No single security strategy is perfect, and so it's always best to stack together multiple techniques.
A potential sophisticated attack where an attacker impersonates an executive and a grantee at multiple steps of an approval process. Security questions and delays can both guard against this; it's probably better to use both.
Security questions are nice because, unlike so many other techniques that fail because they are not human-friendly, security questions build off of information that human beings are naturally good at remembering. I have used security questions for years, and it is a habit that actually feels very natural and not awkward, and is worth including into your workflow - in addition to your other layers of protection.

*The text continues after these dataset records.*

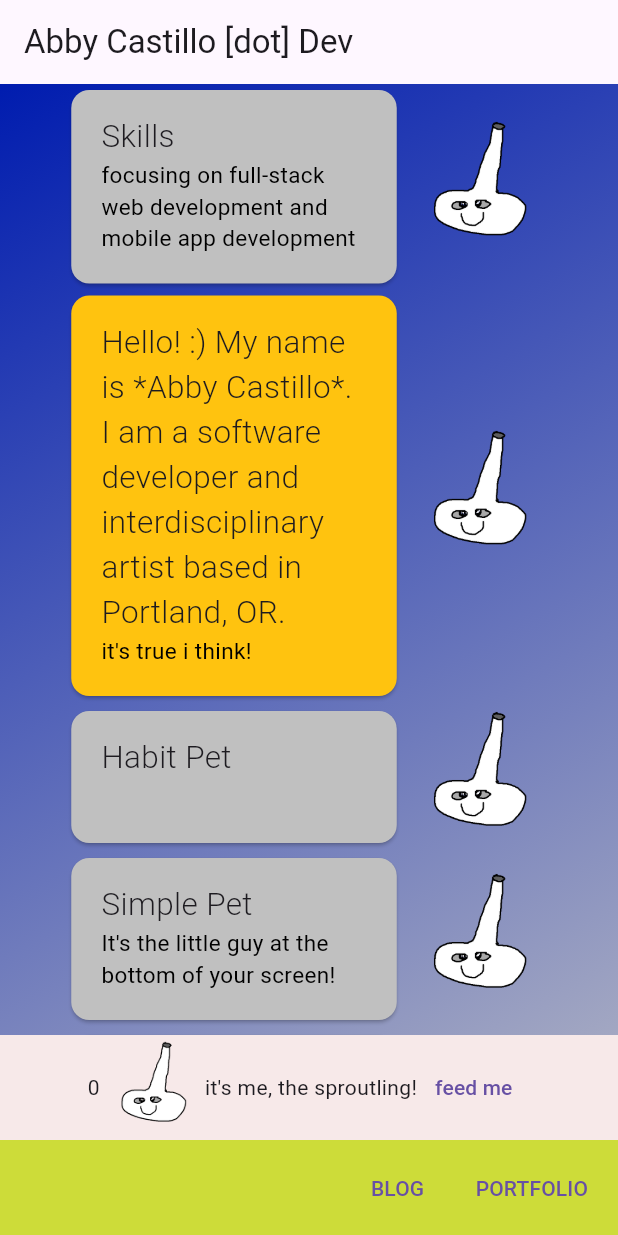
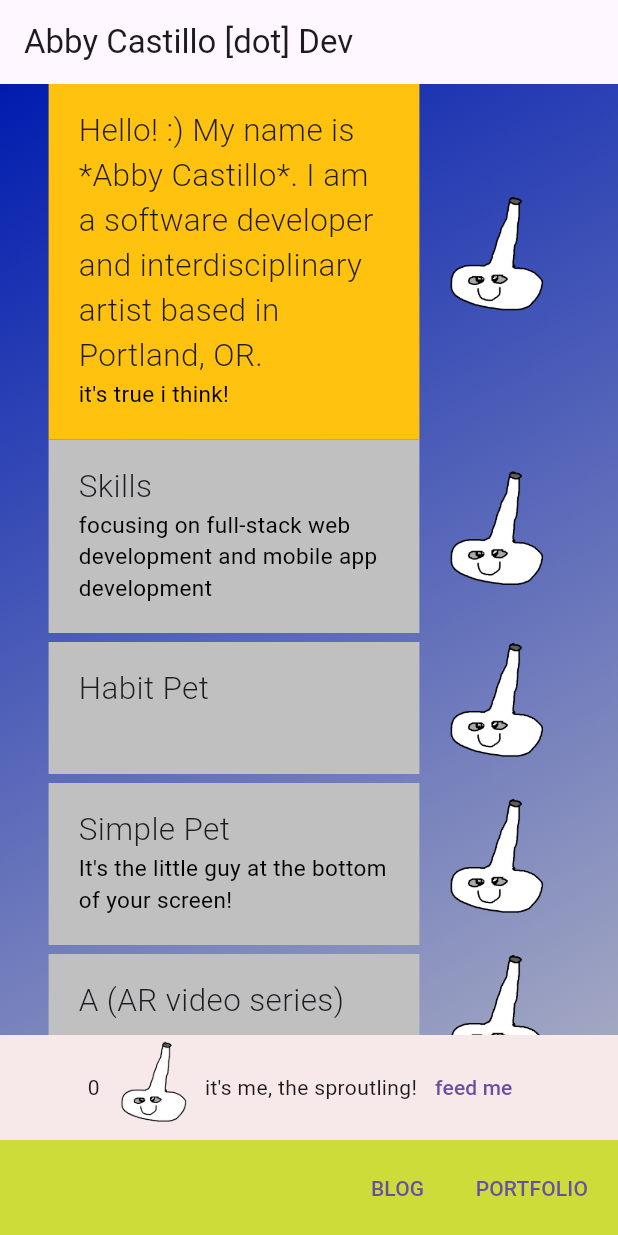
Before and after one commit to abbymachines/flutter-dev-portfolio, a Flutter app: the screen it shows after launch, on a phone screen of 412 x 824 dp. Run offline on Flutter 3.47's test engine with Material 2 defaults, Android fonts, the phone set to English and light mode, and no system bars; our stand-ins replace flutter_markdown; Roboto replaces fonts that are missing (Consolas, Helvetica).

Commit message:
set item witdth to be MediaQuery.of(context).size.width * .60

```diff
--- a/lib/data/portfolio_items_data.dart
+++ b/lib/data/portfolio_items_data.dart
@@ -4,12 +4,6 @@ import 'package:flutter_markdown/flutter_markdown.dart';
 import 'package:flutter_dev_portfolio/constants/images.dart';
 
 final items = [
-  GenericItem(
-      label: 'Skills',
-      mainText:
-          'focusing on full-stack web development and mobile app development',
-      expandedText:
-          '''Python / Dart / JavaScript / Flutter / React / SQL / Firebase / REST APIs'''),
   GenericItem(
     label:
         'Hello! :) My name is *Abby Castillo*. I am a software developer and interdisciplinary artist based in Portland, OR.',
@@ -19,6 +13,12 @@ final items = [
     color: const Color.fromARGB(255, 255, 195, 15),
     style: const TextStyle(fontSize: 22, fontWeight: FontWeight.bold),
   ),
+  GenericItem(
+      label: 'Skills',
+      mainText:
+          'focusing on full-stack web development and mobile app development',
+      expandedText:
+          '''Python / Dart / JavaScript / Flutter / React / SQL / Firebase / REST APIs'''),
   GenericItem(
       label: 'Habit Pet',
       expandedText:
--- a/lib/widgets/items/item.dart
+++ b/lib/widgets/items/item.dart
@@ -38,10 +38,10 @@ class _ItemState extends State<Item> {
       mainAxisAlignment: MainAxisAlignment.center,
       children: [
         SizedBox(
-          width: 225,
+          width: MediaQuery.of(context).size.width * .60,
           child: InkWell(
             onTap: toggleExpanded,
-            child: Card(
+            child: Container(
               color: widget.item.color,
               child: Padding(
                 padding:
```
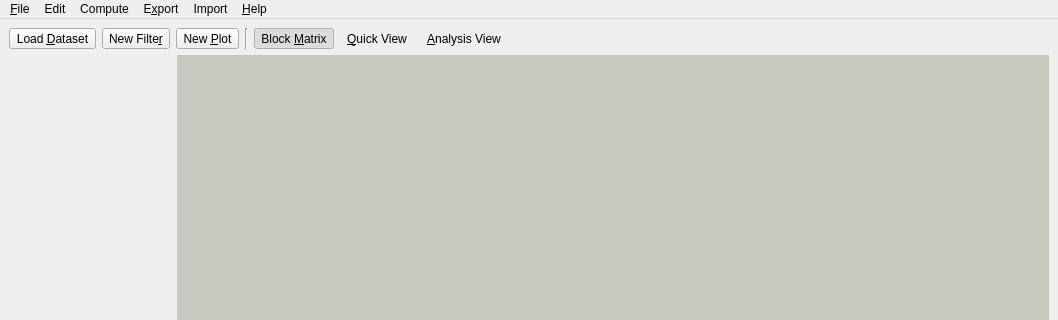
Before: the Qt Designer form shapeout2/gui/main.ui in ZELLMECHANIK-DRESDEN/ShapeOut2, drawn with Qt 5; both pictures show x 0 to 1058 and y 0 to 320 of the 1058 by 670 pixel window.
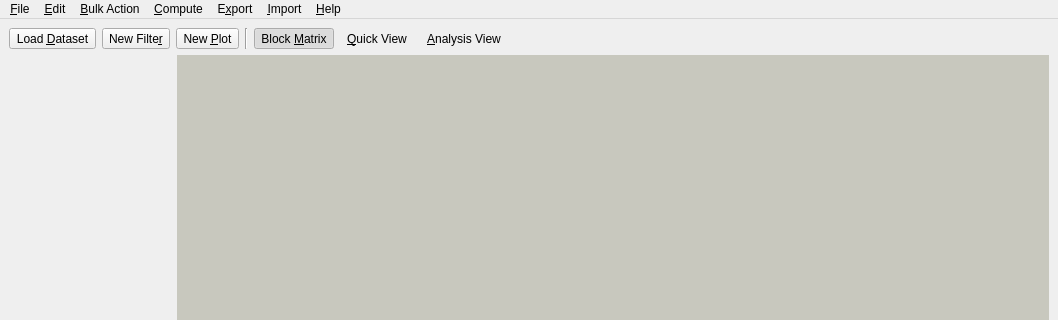
After: the same form once the commit is applied. Icons and pictures are not drawn. Custom widgets are drawn as their Qt base class.

Commit message: feat: add bulk Young's modulus computation

Diff of the .ui file:
```diff
--- a/shapeout2/gui/main.ui
+++ b/shapeout2/gui/main.ui
@@ -237,7 +237,7 @@
    </widget>
    <widget class="QMenu" name="menuEdit">
     <property name="title">
-     <string>Edit</string>
+     <string>&amp;Edit</string>
     </property>
     <addaction name="actionPreferences"/>
    </widget>
@@ -260,18 +260,25 @@
    </widget>
    <widget class="QMenu" name="menuImport">
     <property name="title">
-     <string>Import</string>
+     <string>&amp;Import</string>
     </property>
     <addaction name="actionImportFilter"/>
    </widget>
    <widget class="QMenu" name="menuCompute">
     <property name="title">
-     <string>Compute</string>
+     <string>&amp;Compute</string>
     </property>
     <addaction name="actionComputeStatistics"/>
    </widget>
+   <widget class="QMenu" name="menuBulk_Action">
+    <property name="title">
+     <string>&amp;Bulk Action</string>
+    </property>
+    <addaction name="actionComputeEmodulus"/>
+   </widget>
    <addaction name="menu_File"/>
    <addaction name="menuEdit"/>
+   <addaction name="menuBulk_Action"/>
    <addaction name="menuCompute"/>
    <addaction name="menuExport"/>
    <addaction name="menuImport"/>
```
Left out of the diff: 18 changed lines with no effect on the pictures. The commit also changes 9 other files.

Note that "individual-to-individual" security questions as described above are a very different use case from "enterprise-to-individual" security questions, such as when you call your bank to reactivate your credit card after it got deactivated for the 17th time after you travel to a different country, and once you get past the 40-minute queue of annoying music a bank employee appears and asks you for your name, your birthday and maybe your last three transactions. The kinds of questions that an individual knows the answers to are very different from what an enterprise knows the answers to. Hence, it's worth thinking about these two cases quite separately.
Each person's situation is unique, and so the kinds of unique shared information that you have with the people you might need to authenticate with differs for different people. It's generally better to adapt the technique to the people, and not the people to the technique. A technique does not need to be perfect to work: the ideal approach is to stack together multiple techniques at the same time, and choose the techniques that work best for you. In a post-deepfake world, we do need to adapt our strategies to the new reality of what is now easy to fake and what remains difficult to fake, but as long as we do, staying secure continues to be quite possible.